Cody brought these to life with his actions and it certainly makes a good story: In turbulent times, a company and technician rise to the occasion and rescue a customer. But this heartwarming story is, in reality, simply another day for us at Hunter Super Techs.
Years ago, along with my leadership team, we harnessed our “why” and used it to guide us.
Our vision is to get really good, develop leaders and expand to neighboring areas.
With our people in mind, we concentrated on creating, nurturing and developing leaders. Through inspiration, example and action, we influence our leaders to think, speak and act in such a way that makes a positive difference in their life and in the lives of those they lead.
Equipped with a positive spirit and in order to achieve the vision, our leaders teach and live the company mission. Our core values govern how we behave on the way to accomplishing our mission.
Trying and turbulent times, like we are seeing now with COVID-19, have a way of prioritizing what is really important. They also pull the curtains open to our consciousness, pouring light forth on our faith, health, family, friends, employees and home. We become awakened and thankful for what it reveals.
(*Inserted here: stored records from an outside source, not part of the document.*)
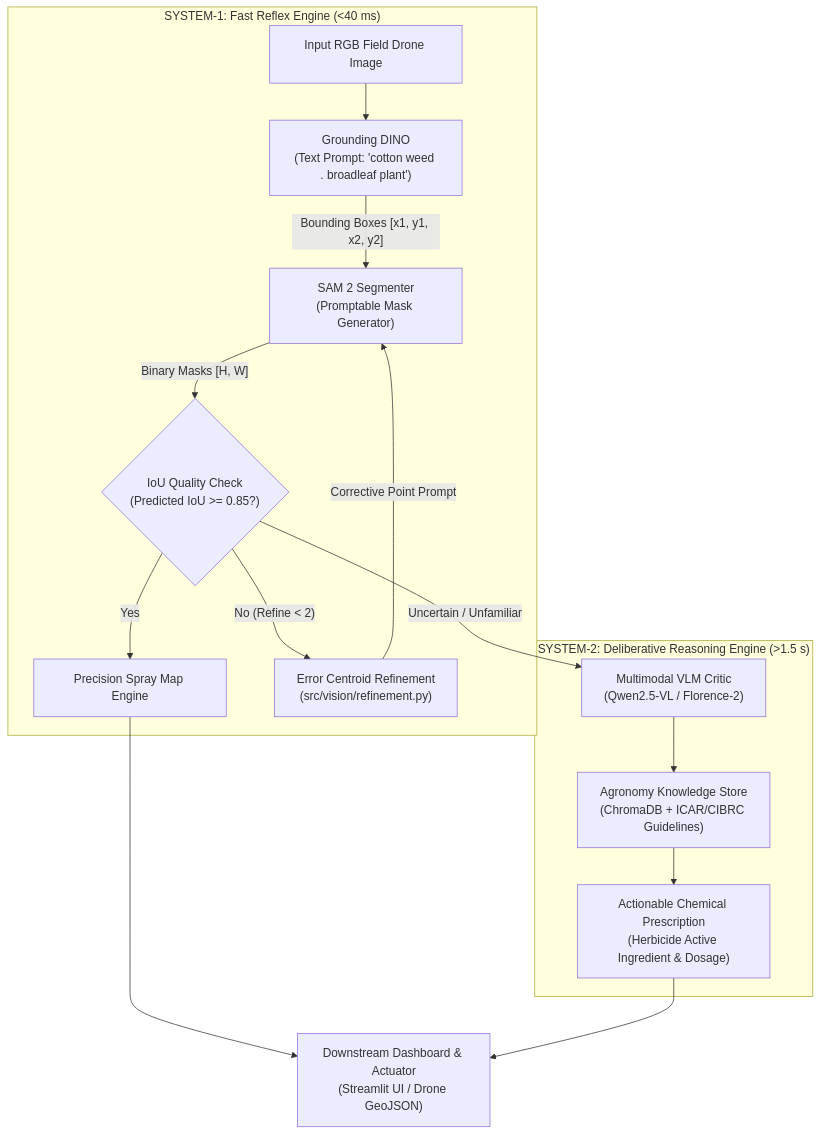
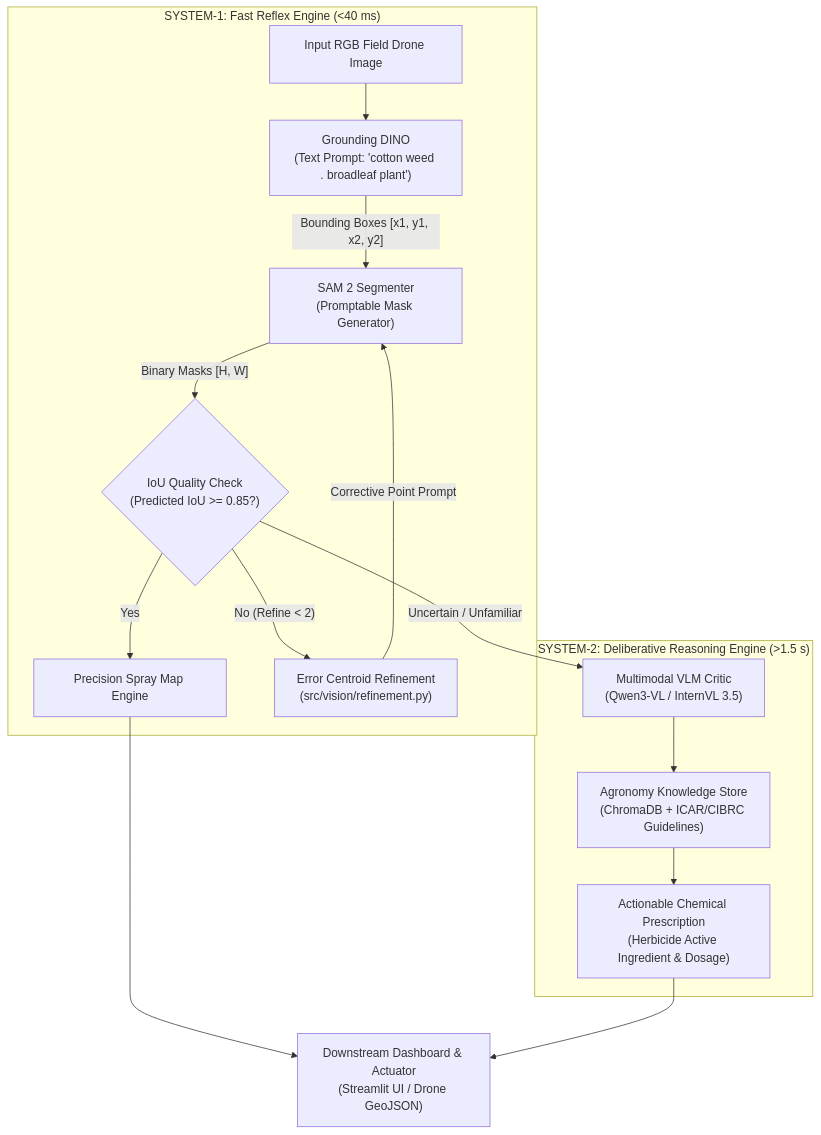
Before and after one commit to Chaitanya-666/agriAgent: the diagram in docs/Week1Context.md, drawn with Mermaid. The commit also changed 6 other files, not shown here.

````diff
--- a/docs/Week1Context.md
+++ b/docs/Week1Context.md
@@ -23,20 +23,20 @@
 ```mermaid
 flowchart TD
     subgraph S1["SYSTEM-1: Fast Reflex Engine (<40 ms)"]
         A["Input RGB Field Drone Image"] --> B["Grounding DINO<br/>(Text Prompt: 'cotton weed . broadleaf plant')"]
         B -->|"Bounding Boxes [x1, y1, x2, y2]"| C["SAM 2 Segmenter<br/>(Promptable Mask Generator)"]
         C -->|"Binary Masks [H, W]"| D{"IoU Quality Check<br/>(Predicted IoU >= 0.85?)"}
         D -- "Yes" --> E["Precision Spray Map Engine"]
         D -- "No (Refine < 2)" --> F["Error Centroid Refinement<br/>(src/vision/refinement.py)"]
         F -->|"Corrective Point Prompt"| C
     end
 
     subgraph S2["SYSTEM-2: Deliberative Reasoning Engine (>1.5 s)"]
-        D -- "Uncertain / Unfamiliar" --> G["Multimodal VLM Critic<br/>(Qwen2.5-VL / Florence-2)"]
+        D -- "Uncertain / Unfamiliar" --> G["Multimodal VLM Critic<br/>(Qwen3-VL / InternVL 3.5)"]
         G --> H["Agronomy Knowledge Store<br/>(ChromaDB + ICAR/CIBRC Guidelines)"]
         H --> I["Actionable Chemical Prescription<br/>(Herbicide Active Ingredient & Dosage)"]
     end
 
     E --> J["Downstream Dashboard & Actuator<br/>(Streamlit UI / Drone GeoJSON)"]
     I --> J
 ```
````
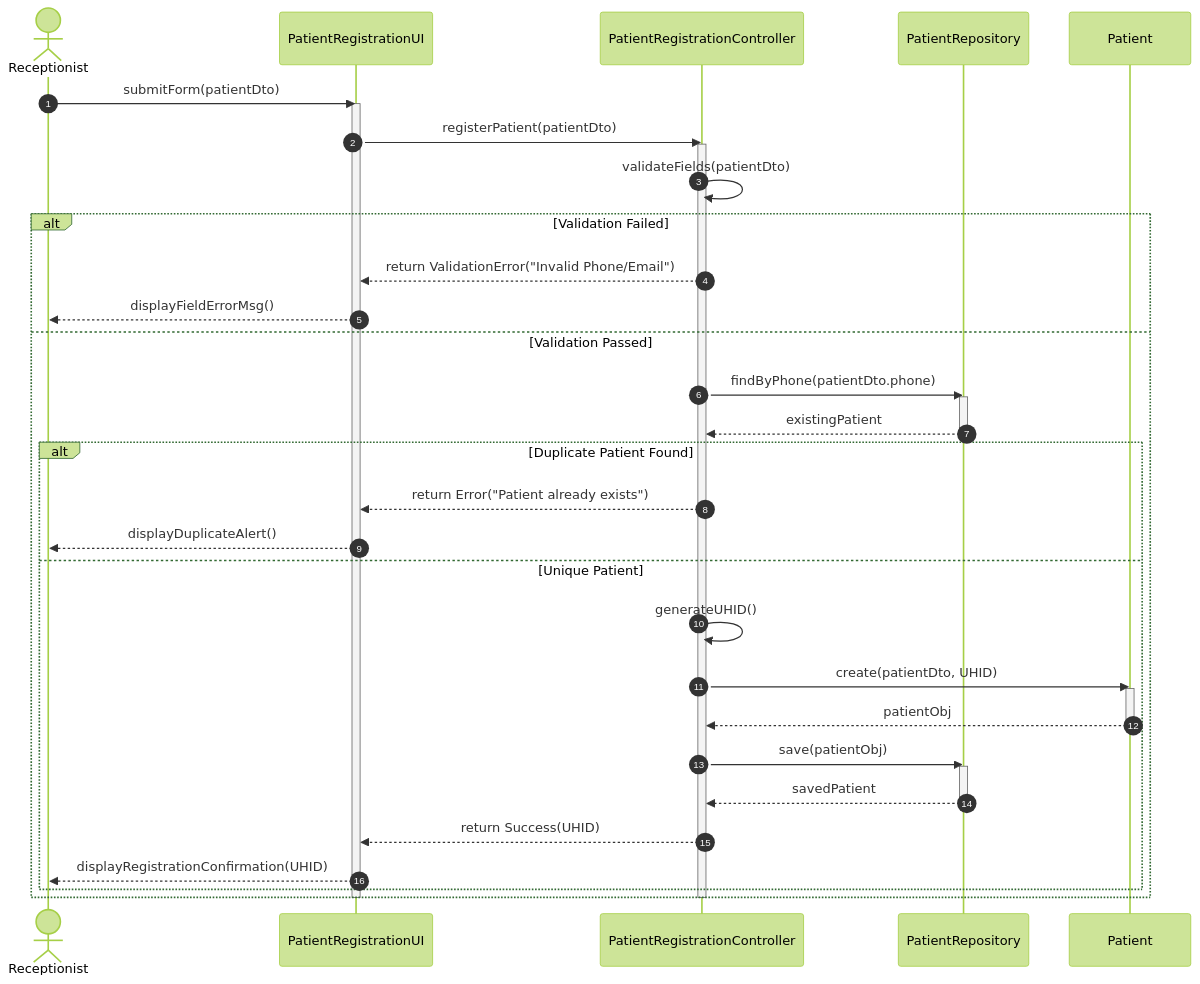
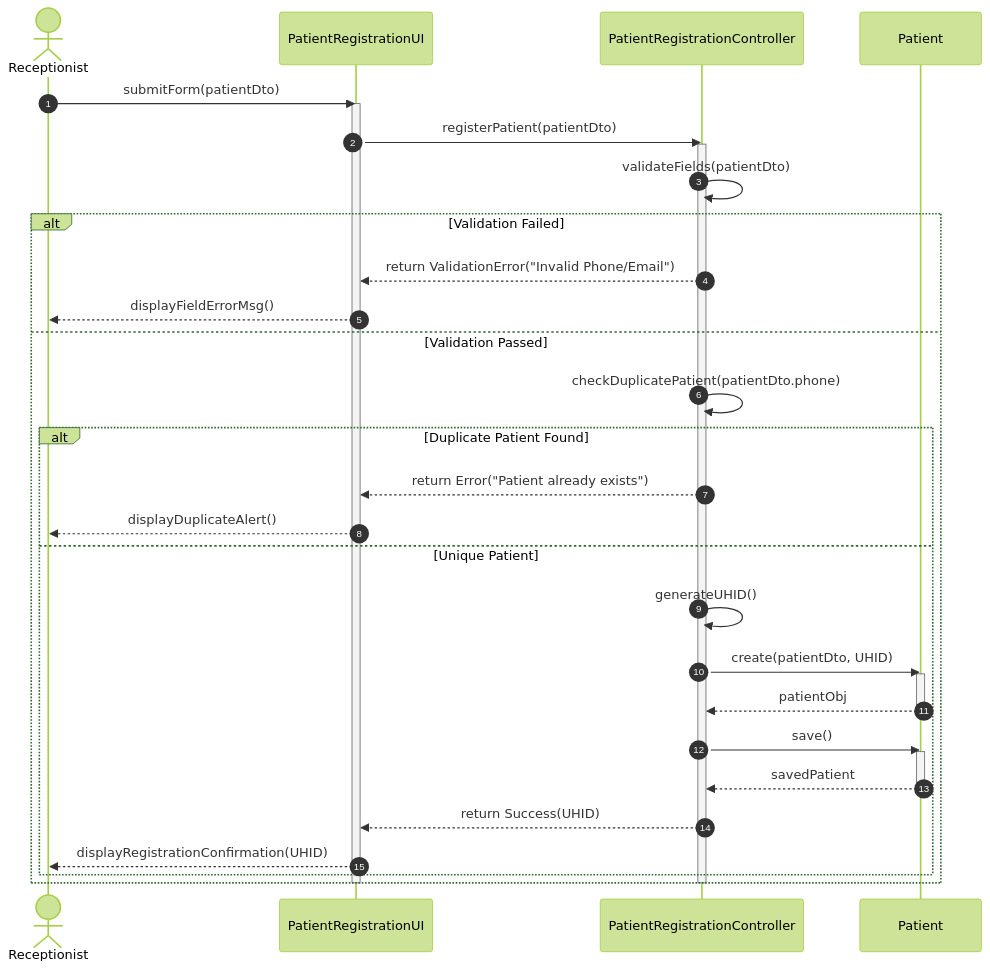
The diagram in experiment-06/detailed-sequence-diagrams/dsd-01-patient-registration.mmd (saipraveen-k/Smart-Hospital-Management-System---UML), drawn with Mermaid (forest theme) before and after one commit. The commit also changed 11 other files, not shown here.

Commit message:
docs: add actor definitions, use case diagrams, and detailed sequence diagrams for the Smart Hospital Management System.

```diff
--- a/experiment-06/detailed-sequence-diagrams/dsd-01-patient-registration.mmd
+++ b/experiment-06/detailed-sequence-diagrams/dsd-01-patient-registration.mmd
@@ -1,40 +1,36 @@
 sequenceDiagram
     autonumber
     actor Receptionist as Receptionist
     participant UI as PatientRegistrationUI
     participant Ctrl as PatientRegistrationController
-    participant Repo as PatientRepository
     participant Entity as Patient
 
     Receptionist->>UI: submitForm(patientDto)
     activate UI
     UI->>Ctrl: registerPatient(patientDto)
     activate Ctrl
     Ctrl->>Ctrl: validateFields(patientDto)
     alt Validation Failed
         Ctrl-->>UI: return ValidationError("Invalid Phone/Email")
         UI-->>Receptionist: displayFieldErrorMsg()
     else Validation Passed
-        Ctrl->>Repo: findByPhone(patientDto.phone)
-        activate Repo
-        Repo-->>Ctrl: existingPatient
-        deactivate Repo
+        Ctrl->>Ctrl: checkDuplicatePatient(patientDto.phone)
         alt Duplicate Patient Found
             Ctrl-->>UI: return Error("Patient already exists")
             UI-->>Receptionist: displayDuplicateAlert()
         else Unique Patient
             Ctrl->>Ctrl: generateUHID()
             Ctrl->>Entity: create(patientDto, UHID)
             activate Entity
             Entity-->>Ctrl: patientObj
             deactivate Entity
-            Ctrl->>Repo: save(patientObj)
-            activate Repo
-            Repo-->>Ctrl: savedPatient
-            deactivate Repo
+            Ctrl->>Entity: save()
+            activate Entity
+            Entity-->>Ctrl: savedPatient
+            deactivate Entity
             Ctrl-->>UI: return Success(UHID)
             UI-->>Receptionist: displayRegistrationConfirmation(UHID)
         end
     end
     deactivate Ctrl
     deactivate UI
```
Remember what’s important. Remember why you started in this service business. Be a leader for your team through this crisis and come out a stronger business on the other side.